Records from a collection
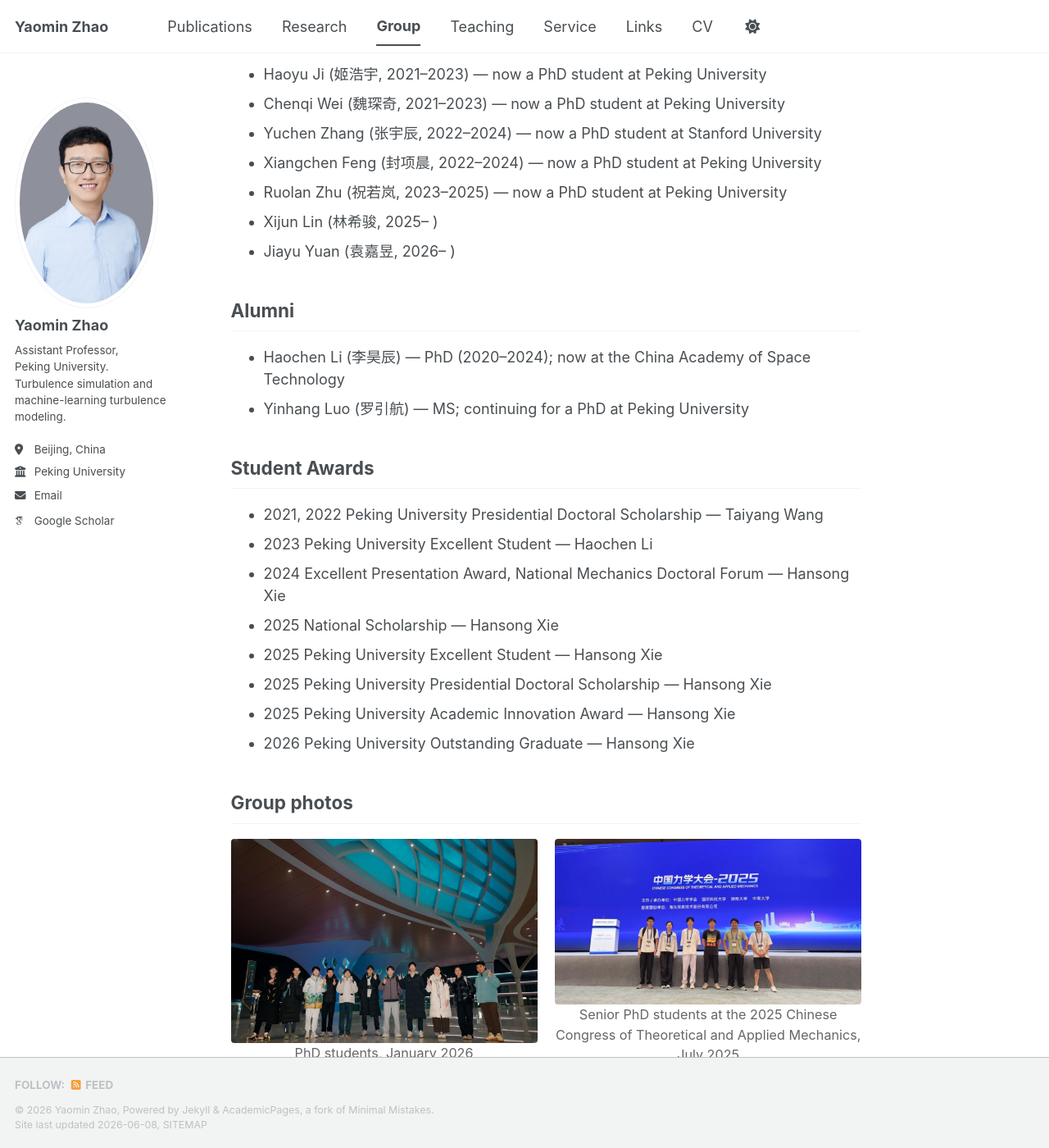
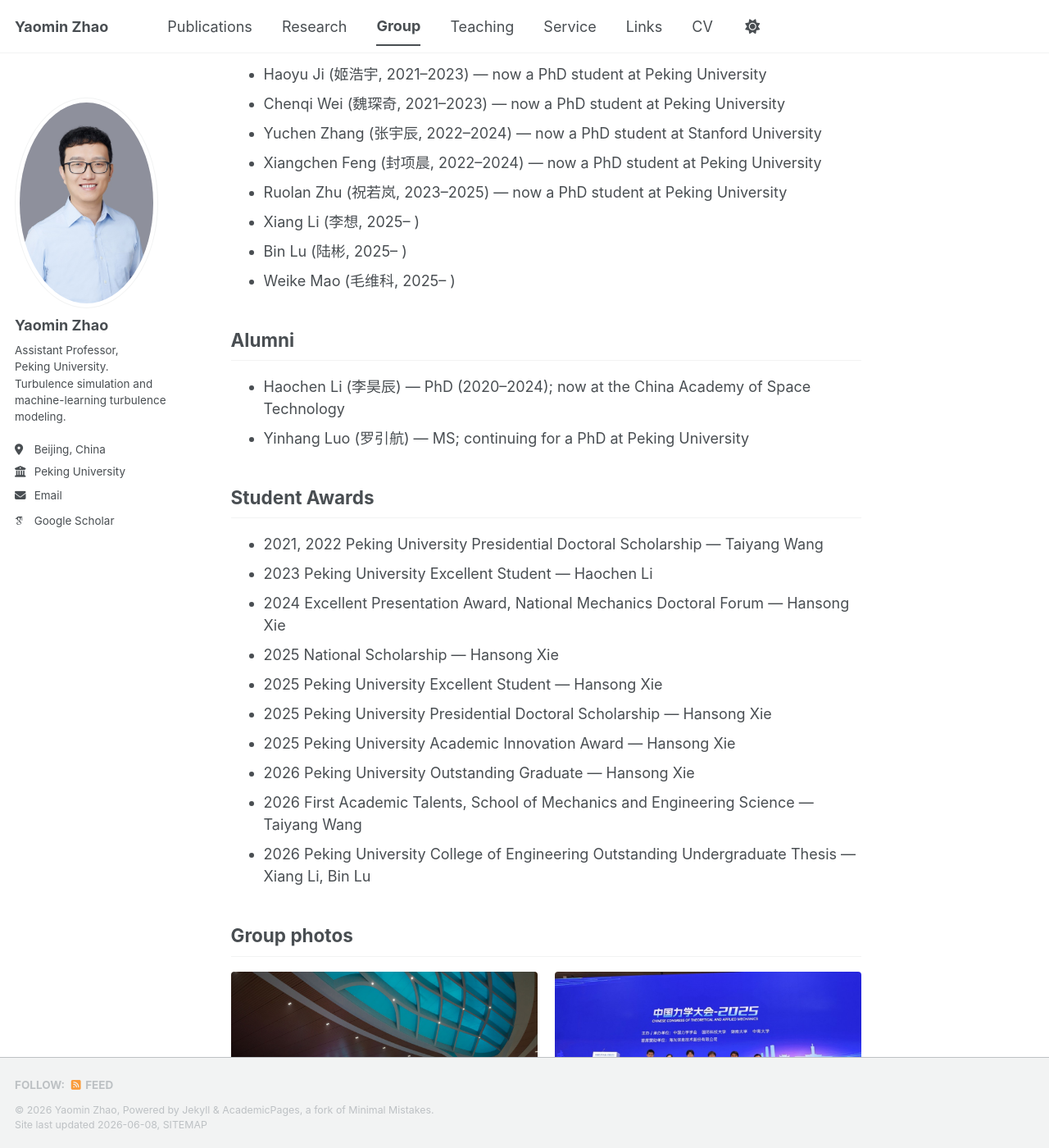
Before and after one commit to YMGroup-PKU/YMGroup-PKU.github.io, a Jekyll site: the page built from _pages/group.md, in a window 1280 px wide and 1400 px high, scrolled down 958 px. Shown: the whole window at 82% size. Built offline with Jekyll 4.4.1, drawn with Linux system fonts in a browser that asks for light colours; some web fonts are replaced; a script bundle is joined from its source files by our own code; library files that are not in the unit come from our copies.

Commit message:
Group: add Academic Talents and Outstanding Undergraduate Thesis awards

```diff
--- a/_pages/group.md
+++ b/_pages/group.md
@@ -33,8 +33,9 @@ Our group works on high-fidelity simulation and machine-learning modeling of tur
 - Yuchen Zhang (张宇辰, 2022–2024) — now a PhD student at Stanford University
 - Xiangchen Feng (封项晨, 2022–2024) — now a PhD student at Peking University
 - Ruolan Zhu (祝若岚, 2023–2025) — now a PhD student at Peking University
-- Xijun Lin (林希骏, 2025– )
-- Jiayu Yuan (袁嘉昱, 2026– )
+- Xiang Li (李想, 2025– )
+- Bin Lu (陆彬, 2025– )
+- Weike Mao (毛维科, 2025– )
 
 ## Alumni
 
@@ -51,6 +52,8 @@ Our group works on high-fidelity simulation and machine-learning modeling of tur
 - 2025 Peking University Presidential Doctoral Scholarship — Hansong Xie
 - 2025 Peking University Academic Innovation Award — Hansong Xie
 - 2026 Peking University Outstanding Graduate — Hansong Xie
+- 2026 First Academic Talents, School of Mechanics and Engineering Science — Taiyang Wang
+- 2026 Peking University College of Engineering Outstanding Undergraduate Thesis — Xiang Li, Bin Lu
 
 ## Group photos
 
```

Exercise prompt: Word for word, reproduce all the data, but not the pictures.

Written solution:
Before and after one commit to YMGroup-PKU/YMGroup-PKU.github.io, a Jekyll site: the page built from _pages/group.md, in a window 1280 px wide and 1400 px high, scrolled down 958 px. Shown: the whole window at 82% size. Built offline with Jekyll 4.4.1, drawn with Linux system fonts in a browser that asks for light colours; some web fonts are replaced; a script bundle is joined from its source files by our own code; library files that are not in the unit come from our copies.

Commit message:
Group: add Academic Talents and Outstanding Undergraduate Thesis awards

```diff
--- a/_pages/group.md
+++ b/_pages/group.md
@@ -33,8 +33,9 @@ Our group works on high-fidelity simulation and machine-learning modeling of tur
 - Yuchen Zhang (张宇辰, 2022–2024) — now a PhD student at Stanford University
 - Xiangchen Feng (封项晨, 2022–2024) — now a PhD student at Peking University
 - Ruolan Zhu (祝若岚, 2023–2025) — now a PhD student at Peking University
-- Xijun Lin (林希骏, 2025– )
-- Jiayu Yuan (袁嘉昱, 2026– )
+- Xiang Li (李想, 2025– )
+- Bin Lu (陆彬, 2025– )
+- Weike Mao (毛维科, 2025– )
 
 ## Alumni
 
@@ -51,6 +52,8 @@ Our group works on high-fidelity simulation and machine-learning modeling of tur
 - 2025 Peking University Presidential Doctoral Scholarship — Hansong Xie
 - 2025 Peking University Academic Innovation Award — Hansong Xie
 - 2026 Peking University Outstanding Graduate — Hansong Xie
+- 2026 First Academic Talents, School of Mechanics and Engineering Science — Taiyang Wang
+- 2026 Peking University College of Engineering Outstanding Undergraduate Thesis — Xiang Li, Bin Lu
 
 ## Group photos
 
```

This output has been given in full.